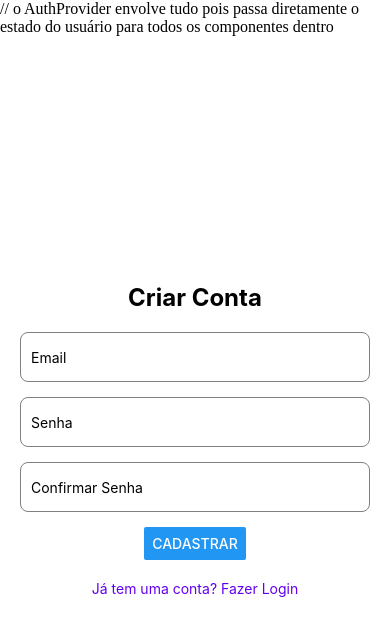
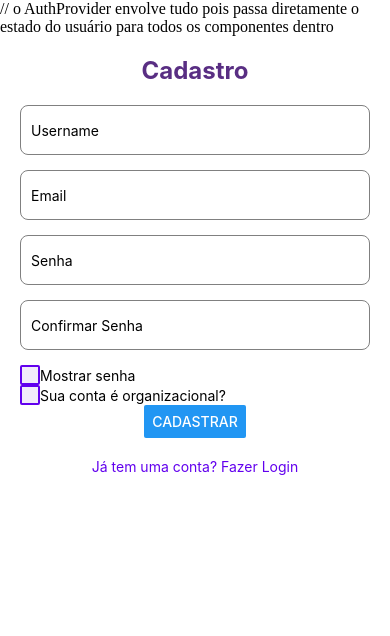
Before and after one commit to fga-eps-mds/2025.2-Inti, a React Native app: screen /Register in a window 390 px wide. Shown: the top 636 px of the page. Built offline with nearby package versions, Linux system fonts and the light colour scheme.

Commit message:
[FEAT]: Adiciona validação dos inputs na página de CADASTRO Co-authored-by: Guilherme Ventura <GuiVentura1510@users.noreply.github.com>

```diff
--- a/src/screens/auth/RegisterScreen.tsx
+++ b/src/screens/auth/RegisterScreen.tsx
@@ -1,19 +1,44 @@
 import React, { useState } from 'react';
-import { View, Text, TextInput, Button, StyleSheet, TouchableOpacity, Alert } from 'react-native';
+import { View, Text, TextInput, Button, StyleSheet, TouchableOpacity, Alert, Pressable } from 'react-native';
 import { AuthScreenProps } from '../../@types/navigation';
 import { useAuth } from '../../hooks/useAuth';
 
 export default function RegisterScreen({ navigation }: AuthScreenProps<'Register'>) {
     const [email, setEmail] = useState('');
+    const [username, setUsername] = useState('');
     const [password, setPassword] = useState('');
     const [confirmPassword, setConfirmPassword] = useState('');
     const { signIn } = useAuth();
+    const [accountType, setAccountType] = useState(false);
+    const [showPassword, setShowPassword] = useState(false);
+    const emailRegex = /^[^\s@]+@[^\s@]+\.[^\s@]+$/;
+    const hasNumber = /\d/;
+    const hasUpper = /[A-Z]/;
+
+
+
 
     const handleRegister = async () => {
-    if (!email || !password || !confirmPassword) {
+        if (!email || !password || !confirmPassword || !username) {
             Alert.alert('Erro', 'Preencha todos os campos.');
             return;
         }
+
+        if (!emailRegex.test(email.trim())){
+          Alert.alert('Erro', 'Por favor insira um email válido.');
+          return;
+        }
+
+        if (!hasNumber.test(password)){
+          Alert.alert('Erro', 'A senha deve conter um número.');
+          return;
+        }
+
+        if (!hasUpper.test(password)){
+          Alert.alert('Erro', 'A senha deve conter uma letra maiúscula.');
+          return;
+        }
+
         if (password !== confirmPassword) {
             Alert.alert('Erro', 'As senhas não coincidem.');
             return;
@@ -29,7 +54,15 @@ export default function RegisterScreen({ navigation }: AuthScreenProps<'Register
 
     return (
         <View style={styles.container}>
-      <Text style={styles.title}>Criar Conta</Text>
+            <Text style={styles.title}>Cadastro</Text>
+
+            <TextInput
+                style={styles.input}
+                placeholder="Username"
+                value={username}
+                onChangeText={setUsername}
+                autoCapitalize="none"
+            />
 
             <TextInput
                 style={styles.input}
@@ -44,21 +77,49 @@ export default function RegisterScreen({ navigation }: AuthScreenProps<'Register
                 placeholder="Senha"
                 value={password}
                 onChangeText={setPassword}
-        secureTextEntry
+                secureTextEntry={!showPassword}
             />
             <TextInput
                 style={styles.input}
                 placeholder="Confirmar Senha"
                 value={confirmPassword}
                 onChangeText={setConfirmPassword}
-        secureTextEntry
+                secureTextEntry={!showPassword}
             />
+            <View style={styles.inputCheckbox}>
+                <Pressable
+                    style={[
+                        styles.checkbox,
+                        showPassword && styles.checkboxChecked
+                    ]}
+                    onPress={() => {setShowPassword(!showPassword)
+                    // console.log('showPassword:', !showPassword);
+
+                  }}
+                />
+
+                <Text style = {styles.textCheckbox}>Mostrar senha</Text>
+            </View>
+
+            <View style= {styles.inputCheckbox}>
+                <Pressable
+                    style={[
+                        styles.checkbox,
+                        accountType && styles.checkboxChecked
+                    ]}
+                    onPress={() => setAccountType(!accountType)}
+                />
+                <Text style = {styles.textCheckbox}>Sua conta é organizacional?</Text>
+            </View>
+
 
             <Button title="Cadastrar" onPress={handleRegister} />
 
             <TouchableOpacity onPress={() => navigation.navigate('Login')}>
                 <Text style={styles.linkText}>Já tem uma conta? Fazer Login</Text>
             </TouchableOpacity>
+
+
         </View>
     );
 }
@@ -66,7 +127,7 @@ export default function RegisterScreen({ navigation }: AuthScreenProps<'Register
 const styles = StyleSheet.create({
     container: {
         flex: 1,
-    justifyContent: 'center',
+        justifyContent: 'flex-start',
         alignItems: 'center',
         padding: 20,
         backgroundColor: '#fff',
@@ -75,6 +136,9 @@ const styles = StyleSheet.create({
         fontSize: 24,
         fontWeight: 'bold',
         marginBottom: 20,
+        color: '#592E83',
+        alignItems: 'flex-start'
+
     },
     input: {
         width: '100%',
@@ -89,4 +153,31 @@ const styles = StyleSheet.create({
         color: '#6200EE',
         marginTop: 20,
     },
+
+    inputCheckbox: {
+        width: '100%',
+        flexDirection: 'row',
+        alignContent: 'center',
+        alignItems: 'center',
+    },
+
+    checkbox: {
+        width: 20,
+        height: 20,
+        borderRadius: 2,
+        borderWidth: 2,
+        borderColor: '#6200EE',
+        alignItems: "center",
+        backgroundColor: '#F2EBFB',
+
+    },
+    checkboxChecked: {
+        backgroundColor: '#6200EE',
+        borderColor: '#F2EBFB',
+
+    },
+
+    textCheckbox: {
+
+    },
 });
```
Lines whose indentation alone changed are shown as unchanged.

******************************

• Work item:
When you write out the data, keep every line exact and drop the pictures.

• Answer to this problem:
Before and after one commit to fga-eps-mds/2025.2-Inti, a React Native app: screen /Register in a window 390 px wide. Shown: the top 636 px of the page. Built offline with nearby package versions, Linux system fonts and the light colour scheme.

Commit message:
[FEAT]: Adiciona validação dos inputs na página de CADASTRO Co-authored-by: Guilherme Ventura <GuiVentura1510@users.noreply.github.com>

```diff
--- a/src/screens/auth/RegisterScreen.tsx
+++ b/src/screens/auth/RegisterScreen.tsx
@@ -1,19 +1,44 @@
 import React, { useState } from 'react';
-import { View, Text, TextInput, Button, StyleSheet, TouchableOpacity, Alert } from 'react-native';
+import { View, Text, TextInput, Button, StyleSheet, TouchableOpacity, Alert, Pressable } from 'react-native';
 import { AuthScreenProps } from '../../@types/navigation';
 import { useAuth } from '../../hooks/useAuth';
 
 export default function RegisterScreen({ navigation }: AuthScreenProps<'Register'>) {
     const [email, setEmail] = useState('');
+    const [username, setUsername] = useState('');
     const [password, setPassword] = useState('');
     const [confirmPassword, setConfirmPassword] = useState('');
     const { signIn } = useAuth();
+    const [accountType, setAccountType] = useState(false);
+    const [showPassword, setShowPassword] = useState(false);
+    const emailRegex = /^[^\s@]+@[^\s@]+\.[^\s@]+$/;
+    const hasNumber = /\d/;
+    const hasUpper = /[A-Z]/;
+
+
+
 
     const handleRegister = async () => {
-    if (!email || !password || !confirmPassword) {
+        if (!email || !password || !confirmPassword || !username) {
             Alert.alert('Erro', 'Preencha todos os campos.');
             return;
         }
+
+        if (!emailRegex.test(email.trim())){
+          Alert.alert('Erro', 'Por favor insira um email válido.');
+          return;
+        }
+
+        if (!hasNumber.test(password)){
+          Alert.alert('Erro', 'A senha deve conter um número.');
+          return;
+        }
+
+        if (!hasUpper.test(password)){
+          Alert.alert('Erro', 'A senha deve conter uma letra maiúscula.');
+          return;
+        }
+
         if (password !== confirmPassword) {
             Alert.alert('Erro', 'As senhas não coincidem.');
             return;
@@ -29,7 +54,15 @@ export default function RegisterScreen({ navigation }: AuthScreenProps<'Register
 
     return (
         <View style={styles.container}>
-      <Text style={styles.title}>Criar Conta</Text>
+            <Text style={styles.title}>Cadastro</Text>
+
+            <TextInput
+                style={styles.input}
+                placeholder="Username"
+                value={username}
+                onChangeText={setUsername}
+                autoCapitalize="none"
+            />
 
             <TextInput
                 style={styles.input}
@@ -44,21 +77,49 @@ export default function RegisterScreen({ navigation }: AuthScreenProps<'Register
                 placeholder="Senha"
                 value={password}
                 onChangeText={setPassword}
-        secureTextEntry
+                secureTextEntry={!showPassword}
             />
             <TextInput
                 style={styles.input}
                 placeholder="Confirmar Senha"
                 value={confirmPassword}
                 onChangeText={setConfirmPassword}
-        secureTextEntry
+                secureTextEntry={!showPassword}
             />
+            <View style={styles.inputCheckbox}>
+                <Pressable
+                    style={[
+                        styles.checkbox,
+                        showPassword && styles.checkboxChecked
+                    ]}
+                    onPress={() => {setShowPassword(!showPassword)
+                    // console.log('showPassword:', !showPassword);
+
+                  }}
+                />
+
+                <Text style = {styles.textCheckbox}>Mostrar senha</Text>
+            </View>
+
+            <View style= {styles.inputCheckbox}>
+                <Pressable
+                    style={[
+                        styles.checkbox,
+                        accountType && styles.checkboxChecked
+                    ]}
+                    onPress={() => setAccountType(!accountType)}
+                />
+                <Text style = {styles.textCheckbox}>Sua conta é organizacional?</Text>
+            </View>
+
 
             <Button title="Cadastrar" onPress={handleRegister} />
 
             <TouchableOpacity onPress={() => navigation.navigate('Login')}>
                 <Text style={styles.linkText}>Já tem uma conta? Fazer Login</Text>
             </TouchableOpacity>
+
+
         </View>
     );
 }
@@ -66,7 +127,7 @@ export default function RegisterScreen({ navigation }: AuthScreenProps<'Register
 const styles = StyleSheet.create({
     container: {
         flex: 1,
-    justifyContent: 'center',
+        justifyContent: 'flex-start',
         alignItems: 'center',
         padding: 20,
         backgroundColor: '#fff',
@@ -75,6 +136,9 @@ const styles = StyleSheet.create({
         fontSize: 24,
         fontWeight: 'bold',
         marginBottom: 20,
+        color: '#592E83',
+        alignItems: 'flex-start'
+
     },
     input: {
         width: '100%',
@@ -89,4 +153,31 @@ const styles = StyleSheet.create({
         color: '#6200EE',
         marginTop: 20,
     },
+
+    inputCheckbox: {
+        width: '100%',
+        flexDirection: 'row',
+        alignContent: 'center',
+        alignItems: 'center',
+    },
+
+    checkbox: {
+        width: 20,
+        height: 20,
+        borderRadius: 2,
+        borderWidth: 2,
+        borderColor: '#6200EE',
+        alignItems: "center",
+        backgroundColor: '#F2EBFB',
+
+    },
+    checkboxChecked: {
+        backgroundColor: '#6200EE',
+        borderColor: '#F2EBFB',
+
+    },
+
+    textCheckbox: {
+
+    },
 });
```
Lines whose indentation alone changed are shown as unchanged.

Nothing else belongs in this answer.